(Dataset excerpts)
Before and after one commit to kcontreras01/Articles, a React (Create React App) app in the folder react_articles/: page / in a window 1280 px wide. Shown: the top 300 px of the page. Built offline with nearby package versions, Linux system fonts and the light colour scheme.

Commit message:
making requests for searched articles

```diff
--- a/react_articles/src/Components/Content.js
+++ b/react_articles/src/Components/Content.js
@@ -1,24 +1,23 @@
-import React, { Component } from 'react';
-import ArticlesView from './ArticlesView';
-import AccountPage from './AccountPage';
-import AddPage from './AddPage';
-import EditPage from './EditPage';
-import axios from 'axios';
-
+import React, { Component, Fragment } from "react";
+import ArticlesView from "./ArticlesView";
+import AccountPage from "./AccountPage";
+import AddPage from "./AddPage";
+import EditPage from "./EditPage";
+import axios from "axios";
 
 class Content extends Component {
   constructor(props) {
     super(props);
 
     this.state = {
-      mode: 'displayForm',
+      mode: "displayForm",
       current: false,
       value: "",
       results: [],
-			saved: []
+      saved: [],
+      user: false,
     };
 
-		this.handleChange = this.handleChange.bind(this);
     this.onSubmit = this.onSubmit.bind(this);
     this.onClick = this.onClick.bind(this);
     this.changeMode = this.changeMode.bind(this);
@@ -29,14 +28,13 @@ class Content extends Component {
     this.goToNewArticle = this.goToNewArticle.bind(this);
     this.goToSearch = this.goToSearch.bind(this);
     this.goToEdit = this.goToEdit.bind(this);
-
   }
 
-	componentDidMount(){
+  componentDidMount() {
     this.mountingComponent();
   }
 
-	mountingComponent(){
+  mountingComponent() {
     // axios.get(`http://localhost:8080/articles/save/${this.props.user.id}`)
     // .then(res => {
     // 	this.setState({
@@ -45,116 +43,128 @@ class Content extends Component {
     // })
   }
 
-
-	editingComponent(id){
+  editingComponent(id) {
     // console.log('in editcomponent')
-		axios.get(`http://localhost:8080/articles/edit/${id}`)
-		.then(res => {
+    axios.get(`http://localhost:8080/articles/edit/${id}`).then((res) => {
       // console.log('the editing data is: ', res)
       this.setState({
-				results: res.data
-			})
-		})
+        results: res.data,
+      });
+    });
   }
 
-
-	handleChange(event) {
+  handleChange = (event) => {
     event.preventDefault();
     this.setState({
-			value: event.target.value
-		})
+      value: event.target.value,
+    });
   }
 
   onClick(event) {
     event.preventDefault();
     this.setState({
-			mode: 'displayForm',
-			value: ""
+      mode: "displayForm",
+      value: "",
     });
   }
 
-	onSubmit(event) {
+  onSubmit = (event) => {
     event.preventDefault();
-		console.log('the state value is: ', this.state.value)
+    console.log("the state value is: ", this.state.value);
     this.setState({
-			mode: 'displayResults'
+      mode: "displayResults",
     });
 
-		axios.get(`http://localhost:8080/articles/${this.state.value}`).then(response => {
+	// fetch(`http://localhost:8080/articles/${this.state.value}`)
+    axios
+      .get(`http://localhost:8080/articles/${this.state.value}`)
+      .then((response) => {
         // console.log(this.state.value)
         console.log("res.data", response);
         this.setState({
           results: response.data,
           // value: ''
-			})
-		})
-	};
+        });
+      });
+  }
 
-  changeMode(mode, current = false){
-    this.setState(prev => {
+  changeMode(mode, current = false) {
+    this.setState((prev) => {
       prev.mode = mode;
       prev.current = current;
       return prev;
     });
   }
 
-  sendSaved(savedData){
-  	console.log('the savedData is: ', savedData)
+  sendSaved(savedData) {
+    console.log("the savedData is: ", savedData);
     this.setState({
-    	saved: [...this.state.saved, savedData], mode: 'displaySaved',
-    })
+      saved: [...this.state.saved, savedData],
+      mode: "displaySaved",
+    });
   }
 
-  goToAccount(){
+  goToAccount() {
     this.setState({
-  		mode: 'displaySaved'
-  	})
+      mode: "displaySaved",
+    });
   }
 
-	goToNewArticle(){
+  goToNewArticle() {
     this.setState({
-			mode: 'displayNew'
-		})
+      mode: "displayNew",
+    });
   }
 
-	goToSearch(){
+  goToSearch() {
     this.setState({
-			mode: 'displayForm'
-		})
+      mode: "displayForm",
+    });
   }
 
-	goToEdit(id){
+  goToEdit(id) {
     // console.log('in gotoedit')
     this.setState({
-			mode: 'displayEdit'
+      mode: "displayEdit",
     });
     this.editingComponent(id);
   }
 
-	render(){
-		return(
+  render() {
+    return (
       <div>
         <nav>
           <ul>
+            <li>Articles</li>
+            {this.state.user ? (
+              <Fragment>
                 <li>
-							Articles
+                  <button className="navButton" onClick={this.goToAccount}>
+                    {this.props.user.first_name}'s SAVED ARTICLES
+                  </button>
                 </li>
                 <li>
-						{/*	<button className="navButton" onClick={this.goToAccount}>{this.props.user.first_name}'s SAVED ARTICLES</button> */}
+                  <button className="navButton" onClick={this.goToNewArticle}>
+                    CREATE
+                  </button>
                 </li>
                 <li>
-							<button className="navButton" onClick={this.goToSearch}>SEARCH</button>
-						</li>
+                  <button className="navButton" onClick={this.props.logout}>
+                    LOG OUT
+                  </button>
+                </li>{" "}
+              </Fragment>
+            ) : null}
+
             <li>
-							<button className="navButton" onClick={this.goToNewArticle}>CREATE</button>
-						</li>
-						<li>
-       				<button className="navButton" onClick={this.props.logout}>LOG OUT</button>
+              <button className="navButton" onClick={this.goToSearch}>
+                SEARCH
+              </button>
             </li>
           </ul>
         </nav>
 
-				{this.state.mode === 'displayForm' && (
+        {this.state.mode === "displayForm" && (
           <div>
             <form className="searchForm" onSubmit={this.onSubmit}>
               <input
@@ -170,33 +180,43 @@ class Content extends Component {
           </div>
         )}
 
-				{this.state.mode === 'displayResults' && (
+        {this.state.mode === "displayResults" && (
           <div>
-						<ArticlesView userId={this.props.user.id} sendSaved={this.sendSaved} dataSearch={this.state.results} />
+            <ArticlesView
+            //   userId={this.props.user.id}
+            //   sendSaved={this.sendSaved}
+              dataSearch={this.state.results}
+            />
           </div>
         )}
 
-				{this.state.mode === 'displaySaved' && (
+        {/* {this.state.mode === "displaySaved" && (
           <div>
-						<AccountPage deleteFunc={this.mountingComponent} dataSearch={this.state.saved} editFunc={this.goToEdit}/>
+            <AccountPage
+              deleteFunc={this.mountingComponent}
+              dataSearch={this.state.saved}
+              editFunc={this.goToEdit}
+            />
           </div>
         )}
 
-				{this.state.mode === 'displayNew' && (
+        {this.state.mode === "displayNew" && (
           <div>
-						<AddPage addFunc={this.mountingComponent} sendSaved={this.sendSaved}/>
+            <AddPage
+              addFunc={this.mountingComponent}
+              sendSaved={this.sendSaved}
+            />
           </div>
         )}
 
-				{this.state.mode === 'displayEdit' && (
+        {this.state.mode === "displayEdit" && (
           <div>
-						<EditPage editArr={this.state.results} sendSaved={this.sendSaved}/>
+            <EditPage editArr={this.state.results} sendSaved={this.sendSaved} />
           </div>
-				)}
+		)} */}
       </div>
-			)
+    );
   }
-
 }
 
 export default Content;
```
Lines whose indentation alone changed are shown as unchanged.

Your assignment >>
Reproduce each line from the data that has "Fragment" in it.

Task solution >>
+import React, { Component, Fragment } from "react";
+              <Fragment>
+              </Fragment>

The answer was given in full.